As part of their ongoing campaign to dehumanize sex workers as much as possible, The New York Post ran a story today that breathlessly chronicles the improbable continued employment of “prosti-teacher” Melissa Petro as—get this—something other than a prostitute. WHAT THE WHAT?

Yes, that’s right. Despite once having done sex work to make a living, and subsequently being fired from her teaching job as a result of said fact, the resilient young teacher/writer/human fallen woman is now teaching adults at Gotham Writing Workshops, as well as “teaching hookers” at the Red Umbrella Project, an organization that helps sex workers write and share their stories. Adults and hookers? She’s so versatile.

The actual content of the article is not that damning, because there were no damning facts to report; Petro’s employers were aware of her past when they hired her. But the way the article is framed is a study in sensationalistic, “once a hooker, always a hooker” language, from the lede (“She’s a working girl once again!”), to the reference to exposed flesh (“Petro, wearing a sleeveless dress that showed off her tattooed arm”–What a harlot, showing off one of her arms) to the continued insistence on referring to people who’ve done sex work as “hookers,” as though once you accept money for sex, you are forever defined by it.

They had to take a quote blatantly out of context to make it sound like even one of her students was upset to be enrolled in a class taught by the “prosti-teacher:”

Two Department of Education employees who enrolled unaware of her background had mixed reviews of their bad-girl teacher when they learned about her past.

“As a teacher, yes, it concerns me,” said a GED teacher on Staten Island who asked not to be identified.

“She’s probably better suited to teach adults.

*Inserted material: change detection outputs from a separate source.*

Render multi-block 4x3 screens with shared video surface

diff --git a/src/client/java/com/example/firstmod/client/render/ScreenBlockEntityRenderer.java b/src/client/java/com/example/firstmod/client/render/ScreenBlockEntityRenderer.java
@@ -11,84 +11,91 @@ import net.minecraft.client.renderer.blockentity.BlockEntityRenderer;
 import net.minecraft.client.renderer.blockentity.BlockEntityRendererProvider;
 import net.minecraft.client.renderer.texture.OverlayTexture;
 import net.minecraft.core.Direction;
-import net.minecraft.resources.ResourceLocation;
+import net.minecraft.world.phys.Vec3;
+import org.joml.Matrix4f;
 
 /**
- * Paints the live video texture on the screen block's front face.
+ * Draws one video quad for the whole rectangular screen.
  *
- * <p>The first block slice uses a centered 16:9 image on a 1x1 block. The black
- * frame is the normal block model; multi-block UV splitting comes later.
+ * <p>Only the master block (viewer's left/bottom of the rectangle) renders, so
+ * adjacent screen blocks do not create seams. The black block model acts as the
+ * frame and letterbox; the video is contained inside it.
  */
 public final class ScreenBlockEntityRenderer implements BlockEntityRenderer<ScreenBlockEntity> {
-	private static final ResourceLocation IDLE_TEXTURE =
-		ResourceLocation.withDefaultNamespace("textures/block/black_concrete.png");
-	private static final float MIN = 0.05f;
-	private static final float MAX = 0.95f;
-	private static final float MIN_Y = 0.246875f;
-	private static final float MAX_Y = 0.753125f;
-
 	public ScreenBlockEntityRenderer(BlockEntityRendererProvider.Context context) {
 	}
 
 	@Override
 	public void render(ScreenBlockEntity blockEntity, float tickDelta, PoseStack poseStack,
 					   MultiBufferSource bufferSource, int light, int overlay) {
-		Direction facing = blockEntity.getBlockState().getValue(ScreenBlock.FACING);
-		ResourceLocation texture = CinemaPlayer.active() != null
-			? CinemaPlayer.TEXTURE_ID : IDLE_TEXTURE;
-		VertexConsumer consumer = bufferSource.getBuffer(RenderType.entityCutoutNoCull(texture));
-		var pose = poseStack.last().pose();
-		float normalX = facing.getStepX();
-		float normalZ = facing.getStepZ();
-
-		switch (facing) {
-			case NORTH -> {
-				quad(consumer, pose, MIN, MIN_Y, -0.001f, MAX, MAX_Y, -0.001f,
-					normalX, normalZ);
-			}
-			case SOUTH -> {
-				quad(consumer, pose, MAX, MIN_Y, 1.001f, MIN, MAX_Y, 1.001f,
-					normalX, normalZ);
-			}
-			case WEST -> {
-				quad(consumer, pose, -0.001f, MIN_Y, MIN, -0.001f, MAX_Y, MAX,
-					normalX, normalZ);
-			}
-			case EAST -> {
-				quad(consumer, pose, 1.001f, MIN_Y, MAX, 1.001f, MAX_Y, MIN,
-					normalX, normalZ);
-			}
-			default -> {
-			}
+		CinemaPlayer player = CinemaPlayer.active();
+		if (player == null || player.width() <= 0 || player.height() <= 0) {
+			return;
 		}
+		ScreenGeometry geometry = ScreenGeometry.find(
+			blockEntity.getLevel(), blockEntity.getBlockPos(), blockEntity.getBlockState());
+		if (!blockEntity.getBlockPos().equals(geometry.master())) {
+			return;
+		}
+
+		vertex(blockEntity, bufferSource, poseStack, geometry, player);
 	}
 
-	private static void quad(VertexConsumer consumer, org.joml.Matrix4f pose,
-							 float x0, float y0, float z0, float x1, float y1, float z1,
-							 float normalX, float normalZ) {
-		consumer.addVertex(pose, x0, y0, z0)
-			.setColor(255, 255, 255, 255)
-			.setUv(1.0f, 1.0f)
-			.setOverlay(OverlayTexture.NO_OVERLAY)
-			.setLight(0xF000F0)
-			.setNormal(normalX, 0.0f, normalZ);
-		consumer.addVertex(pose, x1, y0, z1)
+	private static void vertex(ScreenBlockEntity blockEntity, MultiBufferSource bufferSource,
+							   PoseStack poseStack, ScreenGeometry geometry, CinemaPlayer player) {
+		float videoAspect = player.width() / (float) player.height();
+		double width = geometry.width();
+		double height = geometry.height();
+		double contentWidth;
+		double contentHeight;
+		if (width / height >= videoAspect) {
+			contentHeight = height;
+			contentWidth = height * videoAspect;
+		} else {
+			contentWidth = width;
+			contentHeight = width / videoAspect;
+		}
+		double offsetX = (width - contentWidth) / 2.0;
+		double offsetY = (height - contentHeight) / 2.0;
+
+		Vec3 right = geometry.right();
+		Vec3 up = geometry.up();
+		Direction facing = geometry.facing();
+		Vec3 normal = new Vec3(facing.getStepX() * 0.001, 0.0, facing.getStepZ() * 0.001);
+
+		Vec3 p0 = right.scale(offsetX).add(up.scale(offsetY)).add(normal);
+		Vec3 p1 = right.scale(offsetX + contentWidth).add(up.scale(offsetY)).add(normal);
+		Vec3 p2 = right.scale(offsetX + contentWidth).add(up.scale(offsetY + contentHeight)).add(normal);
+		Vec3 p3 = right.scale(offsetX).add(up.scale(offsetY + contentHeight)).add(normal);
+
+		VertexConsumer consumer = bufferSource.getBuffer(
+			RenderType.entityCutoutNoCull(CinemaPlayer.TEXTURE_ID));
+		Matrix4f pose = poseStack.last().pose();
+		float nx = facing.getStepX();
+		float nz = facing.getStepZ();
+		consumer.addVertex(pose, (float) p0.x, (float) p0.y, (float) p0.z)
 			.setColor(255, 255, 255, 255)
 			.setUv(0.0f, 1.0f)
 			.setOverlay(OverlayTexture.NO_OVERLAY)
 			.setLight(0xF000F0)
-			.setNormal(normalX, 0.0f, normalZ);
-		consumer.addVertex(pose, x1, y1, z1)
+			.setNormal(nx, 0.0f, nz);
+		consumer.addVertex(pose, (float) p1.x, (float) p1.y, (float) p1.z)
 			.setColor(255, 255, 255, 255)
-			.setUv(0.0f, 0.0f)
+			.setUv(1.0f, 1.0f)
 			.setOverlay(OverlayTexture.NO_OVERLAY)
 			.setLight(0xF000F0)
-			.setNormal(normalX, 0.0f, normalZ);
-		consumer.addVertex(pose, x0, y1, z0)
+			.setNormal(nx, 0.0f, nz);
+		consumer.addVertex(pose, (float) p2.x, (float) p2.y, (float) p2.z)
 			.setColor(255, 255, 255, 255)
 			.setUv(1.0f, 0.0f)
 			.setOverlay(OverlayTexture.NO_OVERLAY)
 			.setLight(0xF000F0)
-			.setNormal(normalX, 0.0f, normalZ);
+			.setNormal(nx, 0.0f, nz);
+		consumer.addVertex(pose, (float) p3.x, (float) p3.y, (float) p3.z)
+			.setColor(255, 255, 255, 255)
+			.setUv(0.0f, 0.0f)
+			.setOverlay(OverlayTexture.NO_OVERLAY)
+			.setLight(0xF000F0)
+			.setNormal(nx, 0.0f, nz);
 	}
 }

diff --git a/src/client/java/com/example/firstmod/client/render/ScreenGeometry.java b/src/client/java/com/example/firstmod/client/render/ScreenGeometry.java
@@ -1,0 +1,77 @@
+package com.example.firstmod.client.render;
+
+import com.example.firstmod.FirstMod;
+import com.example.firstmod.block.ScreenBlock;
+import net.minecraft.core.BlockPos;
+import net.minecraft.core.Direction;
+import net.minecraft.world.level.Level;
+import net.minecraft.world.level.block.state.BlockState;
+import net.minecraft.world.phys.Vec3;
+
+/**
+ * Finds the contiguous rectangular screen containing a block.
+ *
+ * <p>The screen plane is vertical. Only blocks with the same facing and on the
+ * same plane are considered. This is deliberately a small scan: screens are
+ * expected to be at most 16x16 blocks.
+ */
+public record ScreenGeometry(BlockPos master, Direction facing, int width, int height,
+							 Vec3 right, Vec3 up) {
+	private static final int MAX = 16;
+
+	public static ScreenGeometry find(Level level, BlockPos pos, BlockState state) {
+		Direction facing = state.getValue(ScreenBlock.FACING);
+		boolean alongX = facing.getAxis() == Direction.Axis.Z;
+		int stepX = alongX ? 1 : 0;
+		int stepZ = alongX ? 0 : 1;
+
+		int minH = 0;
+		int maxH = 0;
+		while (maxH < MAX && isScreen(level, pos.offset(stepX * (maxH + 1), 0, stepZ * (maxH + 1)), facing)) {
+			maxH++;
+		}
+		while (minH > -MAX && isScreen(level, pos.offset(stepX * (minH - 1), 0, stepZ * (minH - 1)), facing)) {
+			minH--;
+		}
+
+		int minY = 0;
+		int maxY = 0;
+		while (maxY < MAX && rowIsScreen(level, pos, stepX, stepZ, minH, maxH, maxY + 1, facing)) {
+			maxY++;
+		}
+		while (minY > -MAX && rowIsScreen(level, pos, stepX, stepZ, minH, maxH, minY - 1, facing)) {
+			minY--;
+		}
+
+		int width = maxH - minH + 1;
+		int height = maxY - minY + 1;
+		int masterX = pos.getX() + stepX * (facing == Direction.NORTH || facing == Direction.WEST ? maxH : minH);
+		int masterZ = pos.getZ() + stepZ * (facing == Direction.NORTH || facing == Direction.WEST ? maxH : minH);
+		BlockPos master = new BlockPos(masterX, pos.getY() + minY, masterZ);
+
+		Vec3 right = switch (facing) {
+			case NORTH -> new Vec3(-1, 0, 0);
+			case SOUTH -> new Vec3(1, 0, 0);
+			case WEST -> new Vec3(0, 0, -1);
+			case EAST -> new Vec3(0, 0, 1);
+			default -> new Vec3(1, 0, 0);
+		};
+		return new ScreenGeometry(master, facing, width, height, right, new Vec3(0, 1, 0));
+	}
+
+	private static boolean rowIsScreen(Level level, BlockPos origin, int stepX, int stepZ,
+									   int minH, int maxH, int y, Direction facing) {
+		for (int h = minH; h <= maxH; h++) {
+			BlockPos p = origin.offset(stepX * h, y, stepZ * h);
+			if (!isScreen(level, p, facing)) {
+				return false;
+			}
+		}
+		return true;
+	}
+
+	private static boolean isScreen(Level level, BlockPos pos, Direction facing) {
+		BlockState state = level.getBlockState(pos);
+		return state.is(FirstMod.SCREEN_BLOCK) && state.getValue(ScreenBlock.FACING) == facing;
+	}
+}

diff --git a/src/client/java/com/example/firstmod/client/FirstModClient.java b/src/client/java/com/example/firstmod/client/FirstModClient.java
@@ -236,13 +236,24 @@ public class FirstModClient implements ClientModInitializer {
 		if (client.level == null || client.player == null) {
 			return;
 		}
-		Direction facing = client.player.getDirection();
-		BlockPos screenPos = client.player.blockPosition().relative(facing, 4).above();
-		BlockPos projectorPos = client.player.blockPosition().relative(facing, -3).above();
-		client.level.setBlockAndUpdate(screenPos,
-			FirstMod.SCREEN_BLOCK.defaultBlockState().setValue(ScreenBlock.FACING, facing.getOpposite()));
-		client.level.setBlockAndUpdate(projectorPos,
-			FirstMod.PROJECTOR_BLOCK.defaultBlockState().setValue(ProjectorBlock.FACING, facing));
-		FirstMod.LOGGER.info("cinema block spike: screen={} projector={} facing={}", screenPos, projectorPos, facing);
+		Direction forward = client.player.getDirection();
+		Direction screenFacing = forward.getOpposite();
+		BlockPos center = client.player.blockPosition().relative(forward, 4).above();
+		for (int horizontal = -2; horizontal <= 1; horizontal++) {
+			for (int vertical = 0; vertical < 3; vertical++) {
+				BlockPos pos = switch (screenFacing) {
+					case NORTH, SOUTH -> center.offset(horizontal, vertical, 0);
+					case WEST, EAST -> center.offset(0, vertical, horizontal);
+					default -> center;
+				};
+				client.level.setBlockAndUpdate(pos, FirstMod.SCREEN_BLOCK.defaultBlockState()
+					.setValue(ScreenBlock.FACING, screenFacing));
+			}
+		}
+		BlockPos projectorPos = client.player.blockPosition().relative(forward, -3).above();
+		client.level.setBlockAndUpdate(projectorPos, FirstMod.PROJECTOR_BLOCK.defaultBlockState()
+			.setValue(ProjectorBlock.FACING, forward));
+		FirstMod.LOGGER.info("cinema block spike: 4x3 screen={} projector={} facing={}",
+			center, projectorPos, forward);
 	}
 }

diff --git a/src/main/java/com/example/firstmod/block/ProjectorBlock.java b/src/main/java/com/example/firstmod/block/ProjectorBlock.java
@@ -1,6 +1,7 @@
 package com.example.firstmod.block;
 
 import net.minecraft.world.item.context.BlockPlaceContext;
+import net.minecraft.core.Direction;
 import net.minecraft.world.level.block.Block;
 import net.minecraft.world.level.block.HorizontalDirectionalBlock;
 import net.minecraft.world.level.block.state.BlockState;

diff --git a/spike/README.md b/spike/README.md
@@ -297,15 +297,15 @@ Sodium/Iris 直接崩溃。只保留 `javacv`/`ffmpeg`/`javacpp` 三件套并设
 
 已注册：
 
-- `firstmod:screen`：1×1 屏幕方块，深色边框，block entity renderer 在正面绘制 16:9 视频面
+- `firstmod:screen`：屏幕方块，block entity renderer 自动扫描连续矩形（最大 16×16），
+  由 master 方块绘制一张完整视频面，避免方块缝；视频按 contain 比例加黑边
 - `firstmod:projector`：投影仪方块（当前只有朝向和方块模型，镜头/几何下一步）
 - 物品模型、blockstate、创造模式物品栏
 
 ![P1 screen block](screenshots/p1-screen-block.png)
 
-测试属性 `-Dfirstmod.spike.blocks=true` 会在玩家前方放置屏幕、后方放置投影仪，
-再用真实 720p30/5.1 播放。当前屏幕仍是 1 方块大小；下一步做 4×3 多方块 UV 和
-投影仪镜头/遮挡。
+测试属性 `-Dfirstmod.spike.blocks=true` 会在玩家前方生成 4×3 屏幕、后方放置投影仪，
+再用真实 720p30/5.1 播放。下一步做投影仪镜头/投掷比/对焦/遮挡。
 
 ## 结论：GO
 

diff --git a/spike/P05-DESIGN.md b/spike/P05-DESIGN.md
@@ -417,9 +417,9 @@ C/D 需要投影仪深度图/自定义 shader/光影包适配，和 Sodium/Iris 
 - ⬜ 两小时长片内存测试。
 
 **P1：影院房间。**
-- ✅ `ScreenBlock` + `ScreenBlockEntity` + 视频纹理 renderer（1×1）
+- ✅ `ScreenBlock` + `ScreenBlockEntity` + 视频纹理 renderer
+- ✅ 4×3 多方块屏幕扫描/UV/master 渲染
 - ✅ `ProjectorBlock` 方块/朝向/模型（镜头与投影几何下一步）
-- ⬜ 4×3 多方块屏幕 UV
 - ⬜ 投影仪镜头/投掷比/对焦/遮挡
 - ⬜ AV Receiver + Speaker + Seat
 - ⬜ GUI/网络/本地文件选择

You literally have to kill someone to get fired from the DOE.”

And this line, Petro explained to me by email, is a mischaracterization of how she feels about what happened to her:

Petro, who has an MFA from The New School, said she regrets advocating for sex-worker rights while she was working for the Education Department.

“What happened to me was terrible, and I regret the pain it caused my family and my former colleagues,” she writes. “…But I’ve said explicitly again and again that I have no regrets- not about my past, not about coming forward. Knowing what I do now- that is, the way it all turned out- I certainly would have done some things differently, but regret? No. I try to learn from things, rather than regret them.”

Petro has a great response to the piece on Jezebel today which is certainly worth a read, in which she talks about the dangers of reducing a human being down to an archetype:

In real life, I teach my students, none of us are caricatures. That is to say that characters are never entirely villainous nor heroic. Main characters, especially, must be portrayed as real. Whether prostitute or public school teacher, each character is an individual, unique and complex. I teach my students to look for the plot. Even real life, and, accordingly nonfiction, sometimes follows this formula: there is a protagonist, she has a goal, she encounters a conflict. As a result of conflict, there’s change.

That said, she’s in a pretty good place these days, so she seems more amused than anything by the Post‘s continued obsession with her:

Sex work, I can see more than ever, is only a part of my past — and when it comes to being the “hooker teacher,” that story is written and I have moved on. I wish the Post would, too. If not, hopefully that reporter learned something from my class.

I hope so, too!

(Via Jezebel)